I like to think the first time I heard the Jason Molina song “Farewell Transmission” was the summer of 1998 in the backseat of my father’s pick-up truck. I was eight years old, my parents freshly divorced, for the first time riding at night from my father’s new home to his old home, now simply my mother’s place. For the ride—which in the coming years I would memorize, every house, every street sign, every stoplight and sharp curve of asphalt—my father drove through the back roads of Clifton, a rare stretch of rural, semi-mountain landscape in northern Virginia. Only after getting my driver’s license years later would I discover that this “shortcut,” as my father called it, was unnecessary. I-95 could get you from driveway to driveway in about fifteen minutes less than the Clifton route. But my father never took the interstate. We’d wind through Clifton after dark, over the seldom-used railroad tracks, past the Christmas tree farm on Henderson Road. I’d sit in the backseat resting my head against the cool windowpane, contemplating the pitch black stretches of earth whirring past my eyes.
It’s those dark blurs of countryside that immediately come to mind when Molina sings, The whole place is dark, the unadorned opening lyrics to “Farewell Transmission.” It’s the feeling of brief weightlessness in my stomach caused by the steep hill at the southern edge of Clifton that I associate with the languid, burning descent of the song’s key guitar riff. And it’s my father, pensive and heavyhearted behind the wheel, that I always think of when Molina gets halfway through the first verse to sing, Someone must have set ’em up / Now they’ll be working in the cold grey rock.
Despite the fact that the song wasn’t released until 2003, and that I didn’t first hear it until a few years after that, my brain still retroactively soundtracks “Farewell Transmission” to those post-dusk car rides. A begrudging acceptance of forced transition casts a shadow over both the song and those trips through the dark from one home to another. The instrumentals and lyrics of the track communicate a deep sense of loss, and a brutal understanding of those points in life when one chapter is done, etched conclusively into the past, and that the next chapter is often unknowable and sometimes disappointing. This is the exact kind of loss my father and I came to terms with in his pickup that summer.
In the first half of “Farewell Transmission” Molina sings about a group of small town, salt-of-the-earth workers, how they question their commitment to a higher power, how they feel “set-up,” like they’re constantly striving and working hard, but ultimately getting nowhere. At the song’s midpoint Molina sings: Real truth about it is / There ain’t no end to the desert I’ll cross / I’ve really known it all along. For my father, a blue collar man who spent his entire life working construction, using his hands, staying loyal to his company and to my mother, this sentiment hits close to home. Molina seems to be saying that a man can do a whole lot right in life, and still find himself not even close to crossing the proverbial desert. I think my father taking the long way home on those drives, extending our time together by an extra fifteen minutes, was a similar kind of resignation. Why not make that trip a little bit longer? He was in no rush to be alone.
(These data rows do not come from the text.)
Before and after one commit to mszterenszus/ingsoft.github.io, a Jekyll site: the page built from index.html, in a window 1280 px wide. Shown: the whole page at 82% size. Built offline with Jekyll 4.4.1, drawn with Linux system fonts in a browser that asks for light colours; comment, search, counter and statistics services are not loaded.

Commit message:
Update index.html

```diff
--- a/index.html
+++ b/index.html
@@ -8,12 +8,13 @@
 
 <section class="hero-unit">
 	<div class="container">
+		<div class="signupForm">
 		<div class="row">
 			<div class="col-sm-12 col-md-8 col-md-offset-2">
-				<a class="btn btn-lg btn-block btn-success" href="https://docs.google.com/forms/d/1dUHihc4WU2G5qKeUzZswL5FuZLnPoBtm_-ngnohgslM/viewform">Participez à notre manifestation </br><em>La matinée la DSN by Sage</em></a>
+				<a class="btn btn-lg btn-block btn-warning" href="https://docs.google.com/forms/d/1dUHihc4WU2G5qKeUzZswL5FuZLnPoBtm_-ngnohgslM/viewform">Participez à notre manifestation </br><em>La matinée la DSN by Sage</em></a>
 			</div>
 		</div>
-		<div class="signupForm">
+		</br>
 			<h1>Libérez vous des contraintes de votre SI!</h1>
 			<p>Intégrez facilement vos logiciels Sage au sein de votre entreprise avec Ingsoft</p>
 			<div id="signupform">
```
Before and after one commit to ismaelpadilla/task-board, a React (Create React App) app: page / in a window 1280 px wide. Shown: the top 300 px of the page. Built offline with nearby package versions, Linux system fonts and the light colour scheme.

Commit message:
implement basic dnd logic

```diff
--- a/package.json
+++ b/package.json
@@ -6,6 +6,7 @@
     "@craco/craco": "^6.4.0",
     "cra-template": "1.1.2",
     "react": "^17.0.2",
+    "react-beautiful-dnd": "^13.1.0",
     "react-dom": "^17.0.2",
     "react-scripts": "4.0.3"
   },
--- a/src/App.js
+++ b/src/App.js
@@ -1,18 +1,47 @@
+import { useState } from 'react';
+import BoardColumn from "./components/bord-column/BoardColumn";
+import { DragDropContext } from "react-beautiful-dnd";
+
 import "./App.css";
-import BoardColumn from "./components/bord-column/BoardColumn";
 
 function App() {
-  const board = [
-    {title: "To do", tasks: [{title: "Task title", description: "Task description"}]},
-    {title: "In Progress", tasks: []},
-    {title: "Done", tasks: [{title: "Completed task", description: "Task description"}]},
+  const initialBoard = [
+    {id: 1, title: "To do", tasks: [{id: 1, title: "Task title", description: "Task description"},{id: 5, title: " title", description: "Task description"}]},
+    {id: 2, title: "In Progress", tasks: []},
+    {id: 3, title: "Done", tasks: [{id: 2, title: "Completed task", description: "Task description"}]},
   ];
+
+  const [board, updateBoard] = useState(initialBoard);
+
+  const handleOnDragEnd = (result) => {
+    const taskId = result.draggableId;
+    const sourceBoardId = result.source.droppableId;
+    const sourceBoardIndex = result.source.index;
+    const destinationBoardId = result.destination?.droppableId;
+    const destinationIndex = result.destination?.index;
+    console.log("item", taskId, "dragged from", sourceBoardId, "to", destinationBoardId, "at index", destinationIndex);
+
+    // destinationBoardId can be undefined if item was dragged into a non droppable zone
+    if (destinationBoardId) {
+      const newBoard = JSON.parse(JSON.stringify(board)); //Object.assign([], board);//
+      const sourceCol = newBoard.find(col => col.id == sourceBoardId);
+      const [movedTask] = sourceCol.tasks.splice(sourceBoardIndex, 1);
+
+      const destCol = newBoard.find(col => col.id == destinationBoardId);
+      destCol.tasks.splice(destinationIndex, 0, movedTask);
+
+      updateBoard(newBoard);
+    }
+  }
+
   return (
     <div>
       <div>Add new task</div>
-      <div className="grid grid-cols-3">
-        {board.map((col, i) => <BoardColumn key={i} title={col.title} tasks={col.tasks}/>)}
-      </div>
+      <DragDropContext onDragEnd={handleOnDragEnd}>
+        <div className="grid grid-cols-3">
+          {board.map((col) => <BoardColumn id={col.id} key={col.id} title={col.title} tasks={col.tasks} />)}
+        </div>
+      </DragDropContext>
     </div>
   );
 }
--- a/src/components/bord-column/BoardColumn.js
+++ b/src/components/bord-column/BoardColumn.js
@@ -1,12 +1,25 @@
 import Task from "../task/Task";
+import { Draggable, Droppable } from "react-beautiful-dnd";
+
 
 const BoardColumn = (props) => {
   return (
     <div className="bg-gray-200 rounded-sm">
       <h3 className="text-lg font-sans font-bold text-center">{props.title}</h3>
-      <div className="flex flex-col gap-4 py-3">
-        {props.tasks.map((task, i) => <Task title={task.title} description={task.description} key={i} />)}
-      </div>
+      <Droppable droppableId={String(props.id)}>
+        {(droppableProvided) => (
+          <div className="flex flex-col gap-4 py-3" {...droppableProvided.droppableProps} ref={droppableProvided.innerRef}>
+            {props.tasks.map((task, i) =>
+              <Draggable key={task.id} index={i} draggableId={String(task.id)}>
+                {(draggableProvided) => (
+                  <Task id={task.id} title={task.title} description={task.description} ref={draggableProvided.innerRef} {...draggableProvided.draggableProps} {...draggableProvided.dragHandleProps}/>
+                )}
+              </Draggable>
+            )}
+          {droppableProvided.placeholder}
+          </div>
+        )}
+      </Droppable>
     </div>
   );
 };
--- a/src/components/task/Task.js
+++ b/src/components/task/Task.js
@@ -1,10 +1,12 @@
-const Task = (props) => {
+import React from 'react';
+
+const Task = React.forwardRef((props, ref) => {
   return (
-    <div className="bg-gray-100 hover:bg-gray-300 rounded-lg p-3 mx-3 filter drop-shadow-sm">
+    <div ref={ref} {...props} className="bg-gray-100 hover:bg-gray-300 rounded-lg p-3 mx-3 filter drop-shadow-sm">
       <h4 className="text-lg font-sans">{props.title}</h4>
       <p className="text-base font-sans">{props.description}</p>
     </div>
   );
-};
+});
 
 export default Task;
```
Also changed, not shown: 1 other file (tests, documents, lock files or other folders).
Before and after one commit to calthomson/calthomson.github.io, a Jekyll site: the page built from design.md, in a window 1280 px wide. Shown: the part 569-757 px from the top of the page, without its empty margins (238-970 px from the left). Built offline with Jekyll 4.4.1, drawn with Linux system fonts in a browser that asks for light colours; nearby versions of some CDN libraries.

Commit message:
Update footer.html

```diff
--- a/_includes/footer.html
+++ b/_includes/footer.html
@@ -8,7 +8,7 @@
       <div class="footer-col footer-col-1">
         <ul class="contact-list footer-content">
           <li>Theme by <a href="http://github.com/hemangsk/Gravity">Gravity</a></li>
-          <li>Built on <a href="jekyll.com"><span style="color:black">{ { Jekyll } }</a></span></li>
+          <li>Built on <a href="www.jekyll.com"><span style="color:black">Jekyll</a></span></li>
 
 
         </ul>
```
At the end of “Farewell Transmission” Molina famously sings: Long dark blues / To the static and distance / Long dark blues / A farewell transmission / Long dark blues / Listen. He sings these lines over and over as instrumentation and backup harmonies improvise all around him, fading in and out, until the closing seconds when it’s only voices over stark percussion. His yearning for answers is heartbreaking because the listener knows he’ll get no response to his farewell transmission. He’ll hear nothing but silence, but he listens, the rest of his band listens, and we listen, transfixed by the anticipation, and then lack of resolution.
That image of an unanswered transmission reminds me of a specific stretch of road near the edge of Clifton where the radio in my father’s pick-up would lose reception to the blues station he liked. It was a brief dead zone that only lasted a minute, sometimes less, so he’d keep the radio on while the signal fought through the static, desperate to be heard. Once we cleared a particular ridge and crossed out of Clifton, off two-lane country roads, the signal would return to normal. But in the interval, not once do I remember my father fiddling with the dial. We’d just drive on through the dark, and listen to the static all the same.
Words by Danny Caporaletti
“The Long Way Home” was first published in Perversion Magazine Issue Five
Danny Caporaletti is a writer/filmmaker based in Richmond, Virginia and New Orleans, Louisiana. His short stories have been published in Poictesme, Sink/Swim, and Bluestem. His journalism/creative nonfiction has been published in New Orleans&Me. He is currently an MFA candidate in fiction writing at the University of New Orleans, as well as the assistant editor for UNO’s national literary journal, Bayou Magazine. He also works on film sets and performs stand-up comedy.